Egyptian scientist, Ibn al-Haytham (AD 950-1040), is hailed as the father of modern optics and experimental physics. Also, he’s apparently one of the first to make a statement on scientific methodology:
The seeker after truth is not one who studies the writings of the ancients and, following his natural disposition, puts his trust in them, but rather the one who suspects his faith in them and questions what he gathers from them, the one who submits to argument and demonstration and not the sayings of human beings whose nature is fraught with all kinds of imperfection and deficiency.
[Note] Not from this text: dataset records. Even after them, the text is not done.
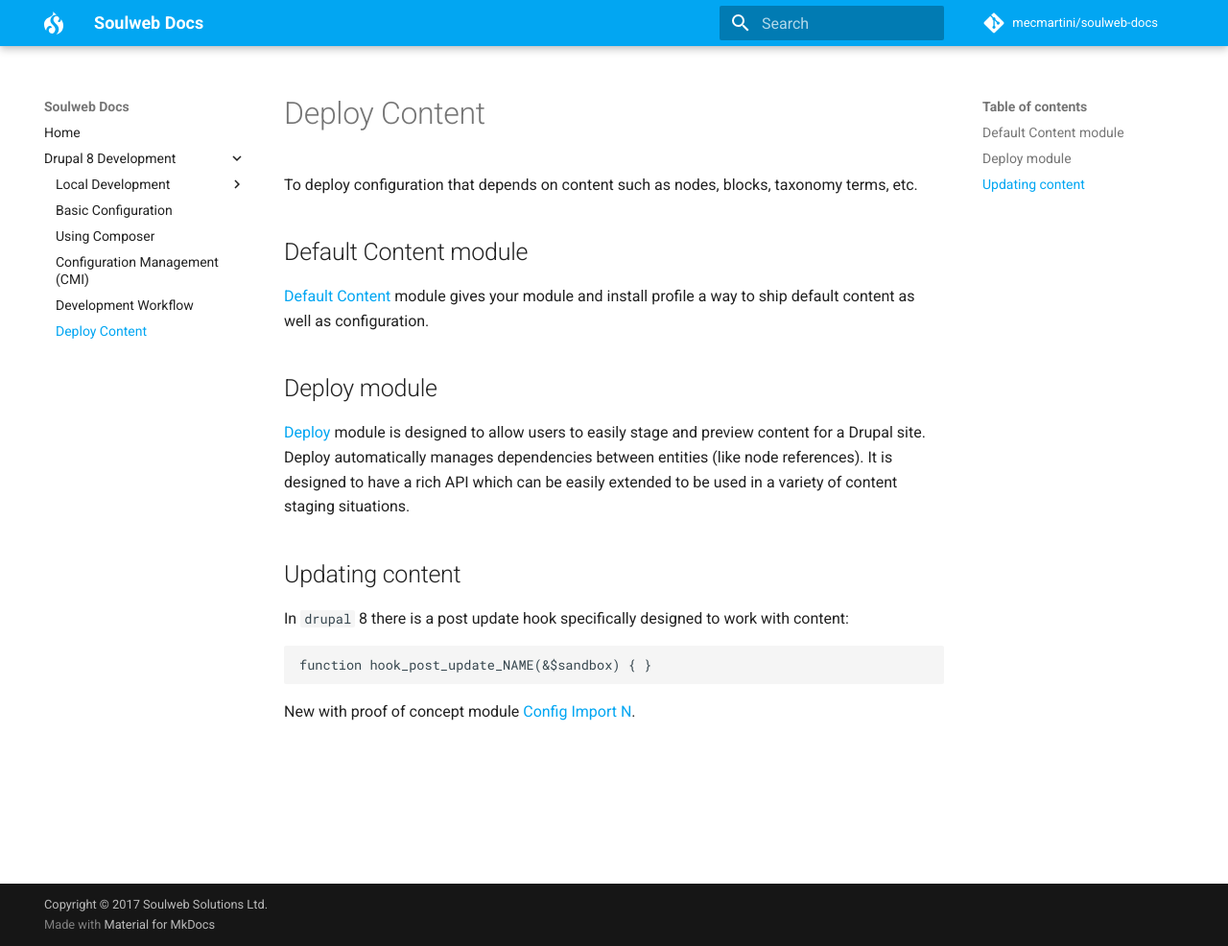
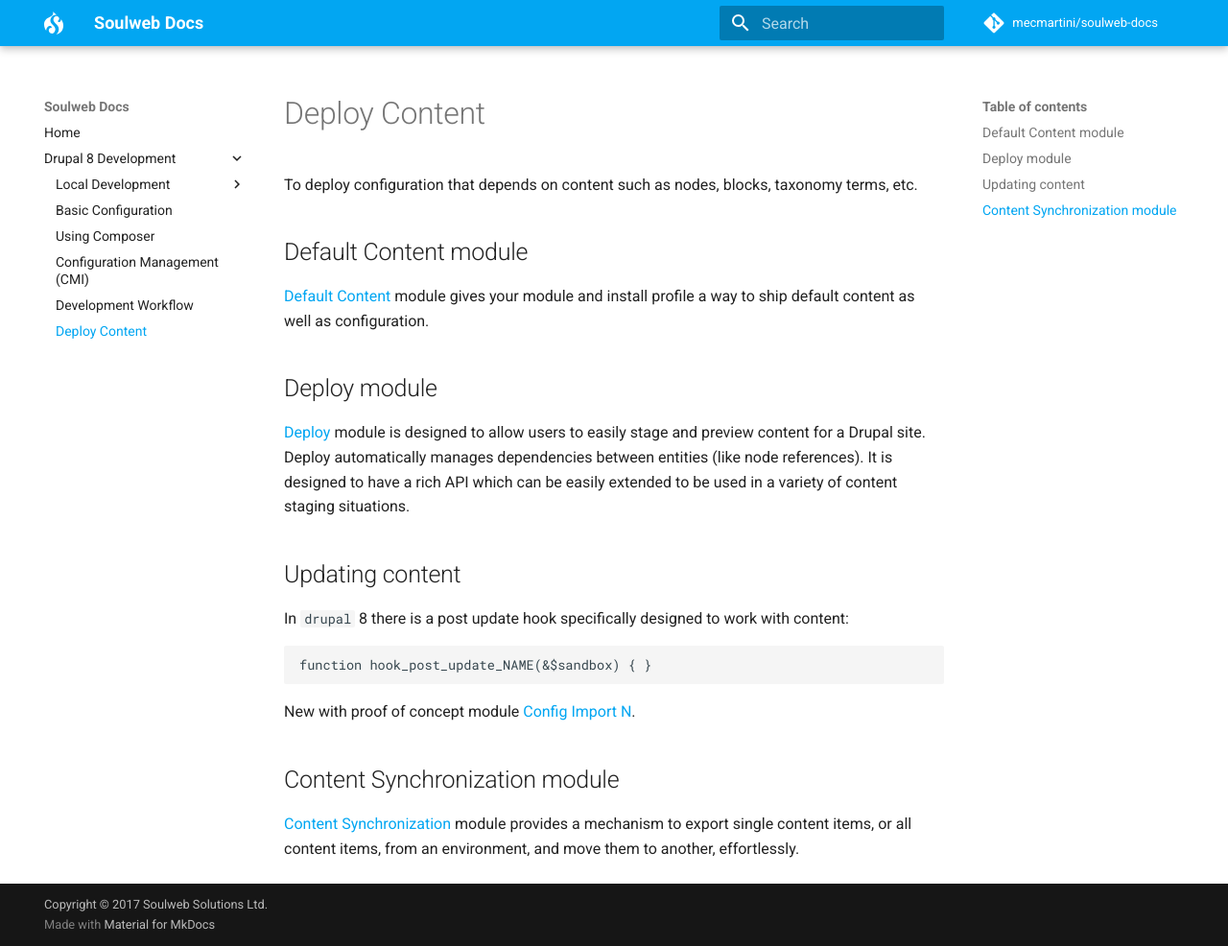
Before and after one commit to mecmartini/soulweb-docs, an MkDocs documentation site: the page built from docs/drupal/drupal_deploy_content.md, in a window 1280 px wide and 986 px high. Shown: the whole window at 96% size. Built offline with MkDocs 1.6.1 and Material for MkDocs 9.7.7, drawn with Linux system fonts in a browser that asks for light colours; comment, search, counter and statistics services are not loaded; old or Windows-style settings are respelled for this version of MkDocs.

Commit message:
Documented Drupal Deploy Content - Content Synchronization

```diff
--- a/docs/drupal/drupal_deploy_content.md
+++ b/docs/drupal/drupal_deploy_content.md
@@ -17,3 +17,7 @@
     function hook_post_update_NAME(&$sandbox) { }
 
 New with proof of concept module [Config Import N](https://github.com/bircher/drupal-config_import_n).
+
+## Content Synchronization module
+
+[Content Synchronization](https://www.drupal.org/project/content_sync) module provides a mechanism to export single content items, or all content items, from an environment, and move them to another, effortlessly.
```
Also changed, not shown: site/drupal/drupal_deploy_content/index.html, site/mkdocs/search_index.json.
Thus the duty of the man who investigates the writings of scientists, if learning the truth is his goal, is to make himself an enemy of all that he reads, and, applying his mind to the core and margins of of its content, attack it from every side. he should also suspect himself as he performs his critical examination of it, so that he may avoid falling into either prejudice or leniency.
Read the original article here.